So look all these links. It's not an inadvertence, or a single editor messing with the editing rules. It's a trend. And quite worrying actually. The problem with these articles is you can't understand them. Why? Because if you're asked how many points the article made, or if it does have a these and anti-these, you won't know without rereading the whole article. This type of writing messes with your head, hiding the important information and flooding you with clusters of words without much structure. It probably won't make you wiser, because you'll find hard just to parse it.

So where does that comes from? I suppose it has some roots in micro-blogging. Of course that derives from the original sense of micro-blogging. I came to that idea because that comes at around the same time medias begin to integrate widely Twitter and Facebook in their publication model. But that may also be from texting. Maybe even some expert found out it was better to get the young crowd reading. Thoughts?

Sunday, January 24, 2010

Facebook, privacy and information value

Now & then I see friends putting a false family name on their Facebook profile. While I respect that decision, I don't think it's really a productive idea. Maybe you can give me some hints I am missing.

My point in short:
Your family name isn't what's valuable to FB. What's valuable to them is what you write and who you connect with. If you don't want FB to spy you you shouldn't be here in the first place, because your data usage is what matters. By having all your communication, they know where you live, where you friends live, probably how old they are, what all of you are studying, who are you best friends,...

Place yourself as a car dealer. Does it really matters if your customer is named Smith or Johnson? Doesn't it matters more to know that he's a lawyer or that he's going to the Golf club? Now that may be some clue on how much he can invest on a car.

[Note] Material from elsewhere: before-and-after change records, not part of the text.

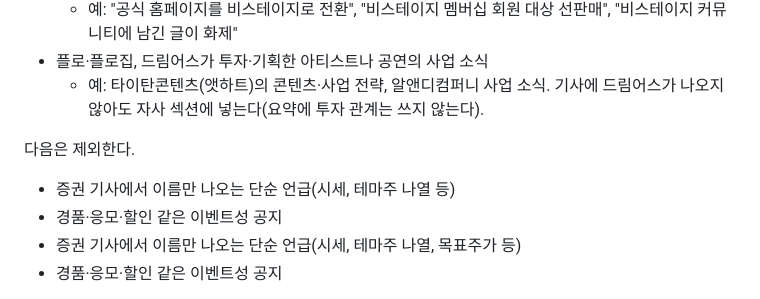
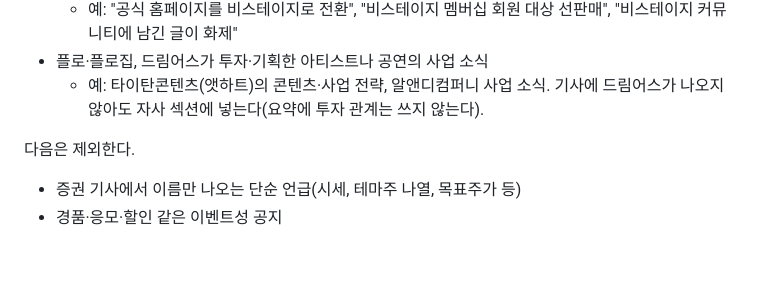
Before and after one commit to yeogreenji/fandom-news, a Markdown page: config/criteria.md, the part around the change. Drawn GitHub-style; blank space fills up the shorter version.

```diff
--- a/config/criteria.md
+++ b/config/criteria.md
@@ -55,8 +55,6 @@
   - 예: 타이탄콘텐츠(앳하트)의 콘텐츠·사업 전략, 알앤디컴퍼니 사업 소식. 기사에 드림어스가 나오지 않아도 자사 섹션에 넣는다(요약에 투자 관계는 쓰지 않는다).
 
 다음은 제외한다.
-- 증권 기사에서 이름만 나오는 단순 언급(시세, 테마주 나열 등)
-- 경품·응모·할인 같은 이벤트성 공지
 - 증권 기사에서 이름만 나오는 단순 언급(시세, 테마주 나열, 목표주가 등)
 - 경품·응모·할인 같은 이벤트성 공지
 
```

Well, you may fear that strangers try to sneak information about you that should stay in your friend circle, and you're probably right about that possibility. To protect yourself against such thinks, review carefully your privacy settings.

So if you fear Facebook spying on you or using your data, maybe you shouldn't go there at all - or at least reduce your usage to the minimum. And review your privacy settings, it can't hurt.